Task item.
Repeat each entry word for word; the images are not part of the copy.

[Opening The data section]

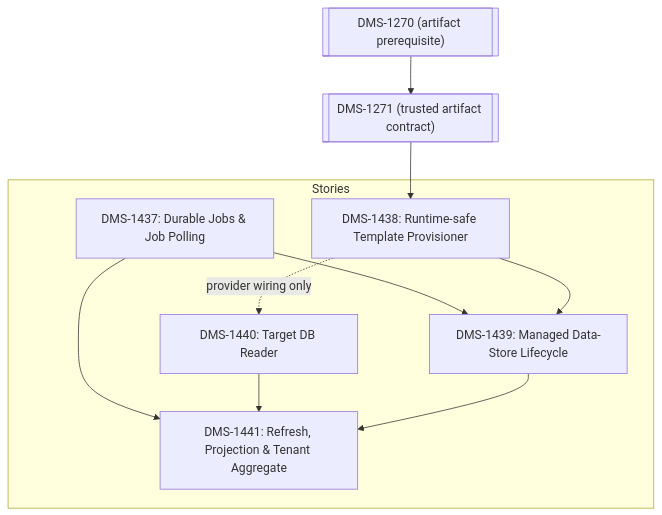
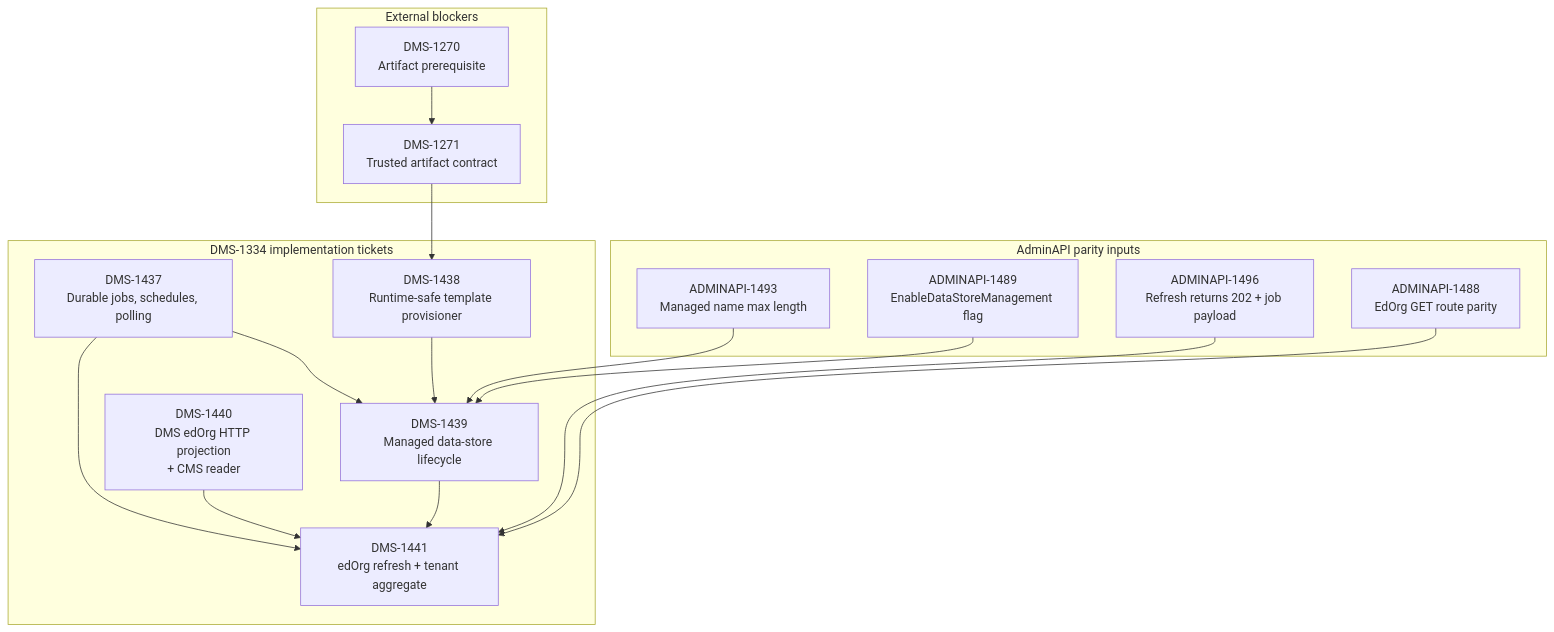
Before and after one commit to Ed-Fi-Alliance-OSS/Data-Management-Service: the diagram in reference/spikes/DMS-1334/candidate-implementation-stories.md, drawn with Mermaid. The commit also changed other lines of this file and 6 other files, not shown here.

First line of the commit message:
[DMS-1534] Update DMS-1334 generated story text to reflect recent AdminApi (#1245)

````diff
--- a/reference/spikes/DMS-1334/candidate-implementation-stories.md
+++ b/reference/spikes/DMS-1334/candidate-implementation-stories.md
@@ -22,24 +26,35 @@
 ```mermaid
 graph TD
- subgraph Stories
-  DMS-1437["DMS-1437: Durable Jobs & Job Polling"]
-  DMS-1438["DMS-1438: Runtime-safe Template Provisioner"]
-  DMS-1439["DMS-1439: Managed Data-Store Lifecycle"]
-  DMS-1440["DMS-1440: Target DB Reader"]
-  DMS-1441["DMS-1441: Refresh, Projection & Tenant Aggregate"]
- end
+  subgraph AdminAPI["AdminAPI parity inputs"]
+    A1493["ADMINAPI-1493<br/>Managed name max length"]
+    A1489["ADMINAPI-1489<br/>EnableDataStoreManagement flag"]
+    A1496["ADMINAPI-1496<br/>Refresh returns 202 + job payload"]
+    A1488["ADMINAPI-1488<br/>EdOrg GET route parity"]
+  end
 
- %% Dependencies
- DMS-1437 --> DMS-1439
- DMS-1438 --> DMS-1439
- DMS-1438 -.->|provider wiring only| DMS-1440
- DMS-1437 --> DMS-1441
- DMS-1440 --> DMS-1441
- DMS-1439 --> DMS-1441
+  subgraph Blockers["External blockers"]
+    DMS1270["DMS-1270<br/>Artifact prerequisite"]
+    DMS1271["DMS-1271<br/>Trusted artifact contract"]
+  end
 
- %% Blockers
- DMDMS-1437270[["DMS-1270 (artifact prerequisite)"]]
- DMDMS-1437271[["DMS-1271 (trusted artifact contract)"]]
- DMDMS-1437270 --> DMDMS-1437271
- DMDMS-1437271 --> DMS-1438
+  subgraph Stories["DMS-1334 implementation tickets"]
+    DMS1437["DMS-1437<br/>Durable jobs, schedules, polling"]
+    DMS1438["DMS-1438<br/>Runtime-safe template provisioner"]
+    DMS1439["DMS-1439<br/>Managed data-store lifecycle"]
+    DMS1440["DMS-1440<br/>DMS edOrg HTTP projection<br/>+ CMS reader"]
+    DMS1441["DMS-1441<br/>edOrg refresh + tenant aggregate"]
+  end
+
+  DMS1270 --> DMS1271 --> DMS1438
+
+  A1493 --> DMS1439
+  A1489 --> DMS1439
+  A1496 --> DMS1441
+  A1488 --> DMS1441
+
+  DMS1437 --> DMS1439
+  DMS1438 --> DMS1439
+  DMS1437 --> DMS1441
+  DMS1440 --> DMS1441
+  DMS1439 --> DMS1441
 ```
````
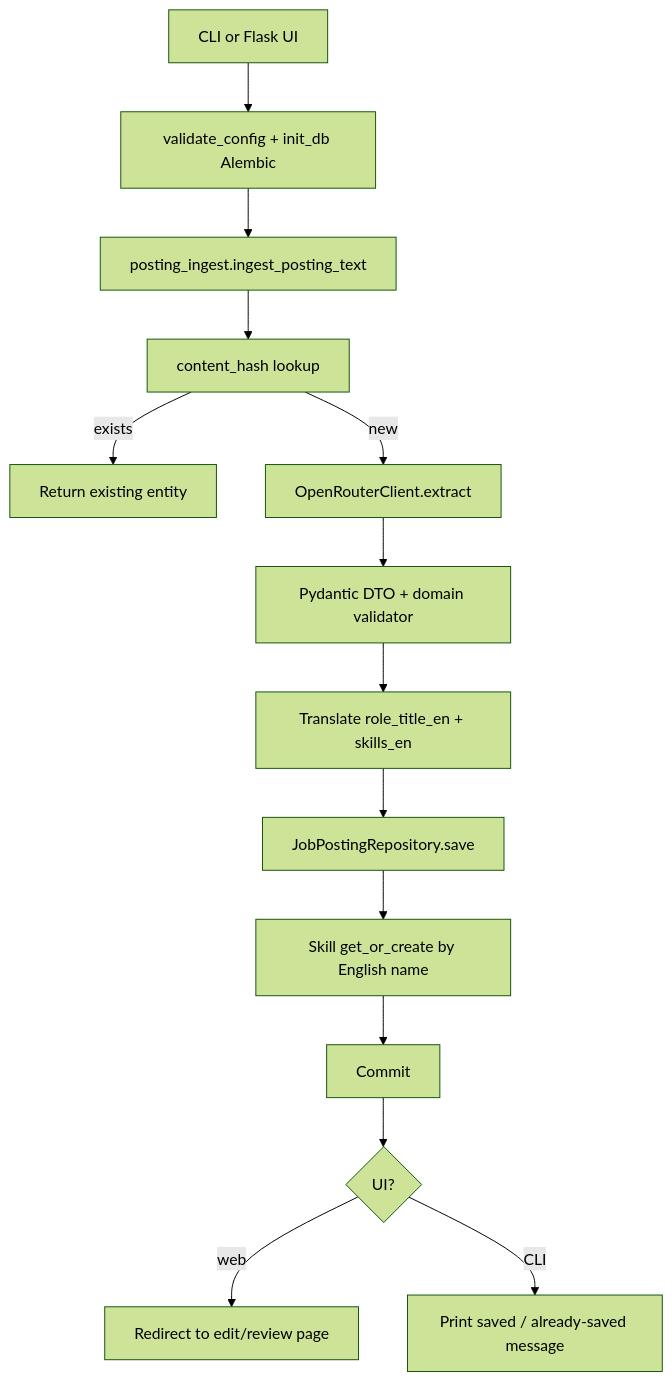
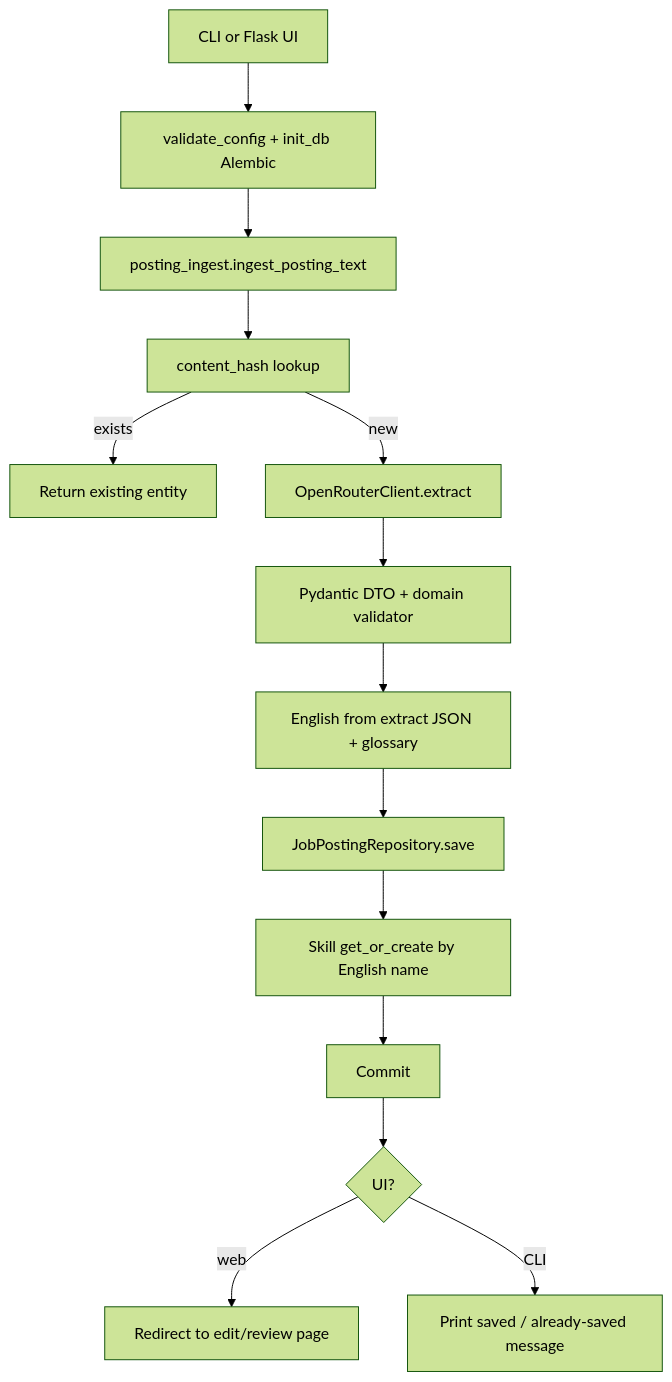
Before and after one commit to kvalge/data-jobs-forecasting-ai-app: the diagram in PROJECT_SUMMARY.md, drawn with Mermaid (forest theme). The commit also changed other lines of this file and 9 other files, not shown here.

````diff
--- a/PROJECT_SUMMARY.md
+++ b/PROJECT_SUMMARY.md
@@ -156,16 +156,16 @@
 ```mermaid
 flowchart TD
     A[CLI or Flask UI] --> B[validate_config + init_db Alembic]
     B --> C[posting_ingest.ingest_posting_text]
     C --> D[content_hash lookup]
     D -->|exists| E[Return existing entity]
     D -->|new| F[OpenRouterClient.extract]
     F --> G[Pydantic DTO + domain validator]
-    G --> H[Translate role_title_en + skills_en]
+    G --> H[English from extract JSON + glossary]
     H --> I[JobPostingRepository.save]
     I --> J[Skill get_or_create by English name]
     J --> K[Commit]
     K --> L{UI?}
     L -->|web| M[Redirect to edit/review page]
     L -->|CLI| N[Print saved / already-saved message]
 ```
````
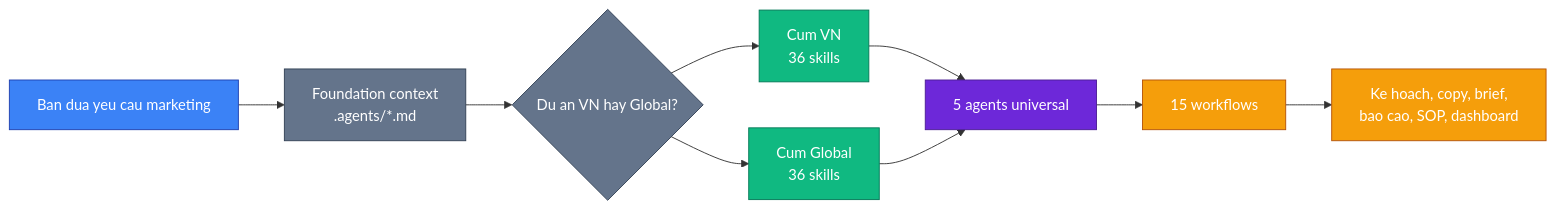
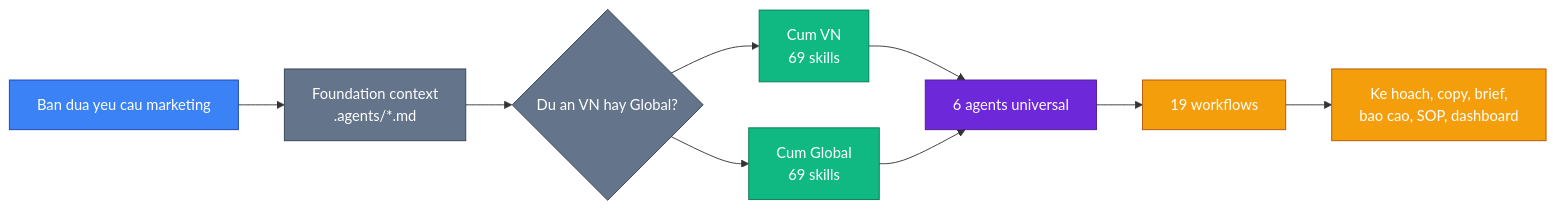
Before and after one commit to minhnv0807/ai-business-skills: the first of 6 diagrams in README.vi.md, drawn with Mermaid. The commit also changed other lines of this file and 164 other files, not shown here.

````diff
--- a/README.vi.md
+++ b/README.vi.md
@@ -59,23 +65,23 @@
 ```mermaid
 flowchart LR
     UserRequest["Ban dua yeu cau marketing"] --> Context["Foundation context<br/>.agents/*.md"]
     Context --> Router{"Du an VN hay Global?"}
-    Router --> VN["Cum VN<br/>36 skills"]
-    Router --> Global["Cum Global<br/>36 skills"]
-    VN --> Agents["5 agents universal"]
+    Router --> VN["Cum VN<br/>69 skills"]
+    Router --> Global["Cum Global<br/>69 skills"]
+    VN --> Agents["6 agents universal"]
     Global --> Agents
-    Agents --> Workflows["15 workflows"]
+    Agents --> Workflows["19 workflows"]
     Workflows --> Output["Ke hoach, copy, brief,<br/>bao cao, SOP, dashboard"]
 
     classDef user fill:#3b82f6,stroke:#1e40af,color:#fff
     classDef system fill:#64748b,stroke:#334155,color:#fff
     classDef admin fill:#f59e0b,stroke:#b45309,color:#fff
     classDef cmsdev fill:#6d28d9,stroke:#4c1d95,color:#fff
     classDef db fill:#10b981,stroke:#047857,color:#fff
 
     class UserRequest user
     class Context,Router system
     class VN,Global db
     class Agents cmsdev
     class Workflows,Output admin
 ```
````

[Closing The data section]

Answer to this task.
Before and after one commit to Ed-Fi-Alliance-OSS/Data-Management-Service: the diagram in reference/spikes/DMS-1334/candidate-implementation-stories.md, drawn with Mermaid. The commit also changed other lines of this file and 6 other files, not shown here.

First line of the commit message:
[DMS-1534] Update DMS-1334 generated story text to reflect recent AdminApi (#1245)

````diff
--- a/reference/spikes/DMS-1334/candidate-implementation-stories.md
+++ b/reference/spikes/DMS-1334/candidate-implementation-stories.md
@@ -22,24 +26,35 @@
 ```mermaid
 graph TD
- subgraph Stories
-  DMS-1437["DMS-1437: Durable Jobs & Job Polling"]
-  DMS-1438["DMS-1438: Runtime-safe Template Provisioner"]
-  DMS-1439["DMS-1439: Managed Data-Store Lifecycle"]
-  DMS-1440["DMS-1440: Target DB Reader"]
-  DMS-1441["DMS-1441: Refresh, Projection & Tenant Aggregate"]
- end
+  subgraph AdminAPI["AdminAPI parity inputs"]
+    A1493["ADMINAPI-1493<br/>Managed name max length"]
+    A1489["ADMINAPI-1489<br/>EnableDataStoreManagement flag"]
+    A1496["ADMINAPI-1496<br/>Refresh returns 202 + job payload"]
+    A1488["ADMINAPI-1488<br/>EdOrg GET route parity"]
+  end
 
- %% Dependencies
- DMS-1437 --> DMS-1439
- DMS-1438 --> DMS-1439
- DMS-1438 -.->|provider wiring only| DMS-1440
- DMS-1437 --> DMS-1441
- DMS-1440 --> DMS-1441
- DMS-1439 --> DMS-1441
+  subgraph Blockers["External blockers"]
+    DMS1270["DMS-1270<br/>Artifact prerequisite"]
+    DMS1271["DMS-1271<br/>Trusted artifact contract"]
+  end
 
- %% Blockers
- DMDMS-1437270[["DMS-1270 (artifact prerequisite)"]]
- DMDMS-1437271[["DMS-1271 (trusted artifact contract)"]]
- DMDMS-1437270 --> DMDMS-1437271
- DMDMS-1437271 --> DMS-1438
+  subgraph Stories["DMS-1334 implementation tickets"]
+    DMS1437["DMS-1437<br/>Durable jobs, schedules, polling"]
+    DMS1438["DMS-1438<br/>Runtime-safe template provisioner"]
+    DMS1439["DMS-1439<br/>Managed data-store lifecycle"]
+    DMS1440["DMS-1440<br/>DMS edOrg HTTP projection<br/>+ CMS reader"]
+    DMS1441["DMS-1441<br/>edOrg refresh + tenant aggregate"]
+  end
+
+  DMS1270 --> DMS1271 --> DMS1438
+
+  A1493 --> DMS1439
+  A1489 --> DMS1439
+  A1496 --> DMS1441
+  A1488 --> DMS1441
+
+  DMS1437 --> DMS1439
+  DMS1438 --> DMS1439
+  DMS1437 --> DMS1441
+  DMS1440 --> DMS1441
+  DMS1439 --> DMS1441
 ```
````
Before and after one commit to kvalge/data-jobs-forecasting-ai-app: the diagram in PROJECT_SUMMARY.md, drawn with Mermaid (forest theme). The commit also changed other lines of this file and 9 other files, not shown here.

````diff
--- a/PROJECT_SUMMARY.md
+++ b/PROJECT_SUMMARY.md
@@ -156,16 +156,16 @@
 ```mermaid
 flowchart TD
     A[CLI or Flask UI] --> B[validate_config + init_db Alembic]
     B --> C[posting_ingest.ingest_posting_text]
     C --> D[content_hash lookup]
     D -->|exists| E[Return existing entity]
     D -->|new| F[OpenRouterClient.extract]
     F --> G[Pydantic DTO + domain validator]
-    G --> H[Translate role_title_en + skills_en]
+    G --> H[English from extract JSON + glossary]
     H --> I[JobPostingRepository.save]
     I --> J[Skill get_or_create by English name]
     J --> K[Commit]
     K --> L{UI?}
     L -->|web| M[Redirect to edit/review page]
     L -->|CLI| N[Print saved / already-saved message]
 ```
````
Before and after one commit to minhnv0807/ai-business-skills: the first of 6 diagrams in README.vi.md, drawn with Mermaid. The commit also changed other lines of this file and 164 other files, not shown here.

````diff
--- a/README.vi.md
+++ b/README.vi.md
@@ -59,23 +65,23 @@
 ```mermaid
 flowchart LR
     UserRequest["Ban dua yeu cau marketing"] --> Context["Foundation context<br/>.agents/*.md"]
     Context --> Router{"Du an VN hay Global?"}
-    Router --> VN["Cum VN<br/>36 skills"]
-    Router --> Global["Cum Global<br/>36 skills"]
-    VN --> Agents["5 agents universal"]
+    Router --> VN["Cum VN<br/>69 skills"]
+    Router --> Global["Cum Global<br/>69 skills"]
+    VN --> Agents["6 agents universal"]
     Global --> Agents
-    Agents --> Workflows["15 workflows"]
+    Agents --> Workflows["19 workflows"]
     Workflows --> Output["Ke hoach, copy, brief,<br/>bao cao, SOP, dashboard"]
 
     classDef user fill:#3b82f6,stroke:#1e40af,color:#fff
     classDef system fill:#64748b,stroke:#334155,color:#fff
     classDef admin fill:#f59e0b,stroke:#b45309,color:#fff
     classDef cmsdev fill:#6d28d9,stroke:#4c1d95,color:#fff
     classDef db fill:#10b981,stroke:#047857,color:#fff
 
     class UserRequest user
     class Context,Router system
     class VN,Global db
     class Agents cmsdev
     class Workflows,Output admin
 ```
````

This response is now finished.